» WHAT IS BEING ASKED:
Look through the material below and report every line that includes "backend".

+++ RECORDED DATA

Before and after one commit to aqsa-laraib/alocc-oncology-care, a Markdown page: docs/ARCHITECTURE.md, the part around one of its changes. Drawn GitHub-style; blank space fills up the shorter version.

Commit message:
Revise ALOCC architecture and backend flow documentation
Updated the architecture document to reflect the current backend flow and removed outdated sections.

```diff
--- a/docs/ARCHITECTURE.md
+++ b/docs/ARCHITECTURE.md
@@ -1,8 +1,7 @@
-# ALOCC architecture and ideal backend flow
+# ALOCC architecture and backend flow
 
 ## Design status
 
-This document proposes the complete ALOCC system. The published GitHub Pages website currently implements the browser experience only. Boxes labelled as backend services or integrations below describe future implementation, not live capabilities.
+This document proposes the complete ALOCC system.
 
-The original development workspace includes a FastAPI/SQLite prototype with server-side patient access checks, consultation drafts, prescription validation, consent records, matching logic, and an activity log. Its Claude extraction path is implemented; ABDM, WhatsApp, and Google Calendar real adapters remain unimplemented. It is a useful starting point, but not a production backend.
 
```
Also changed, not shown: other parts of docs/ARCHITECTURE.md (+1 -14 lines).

++++++

» ANSWER SPACE:
Revise ALOCC architecture and backend flow documentation
Updated the architecture document to reflect the current backend flow and removed outdated sections.
-# ALOCC architecture and ideal backend flow
+# ALOCC architecture and backend flow
-This document proposes the complete ALOCC system. The published GitHub Pages website currently implements the browser experience only. Boxes labelled as backend services or integrations below describe future implementation, not live capabilities.
-The original development workspace includes a FastAPI/SQLite prototype with server-side patient access checks, consultation drafts, prescription validation, consent records, matching logic, and an activity log. Its Claude extraction path is implemented; ABDM, WhatsApp, and Google Calendar real adapters remain unimplemented. It is a useful starting point, but not a production backend.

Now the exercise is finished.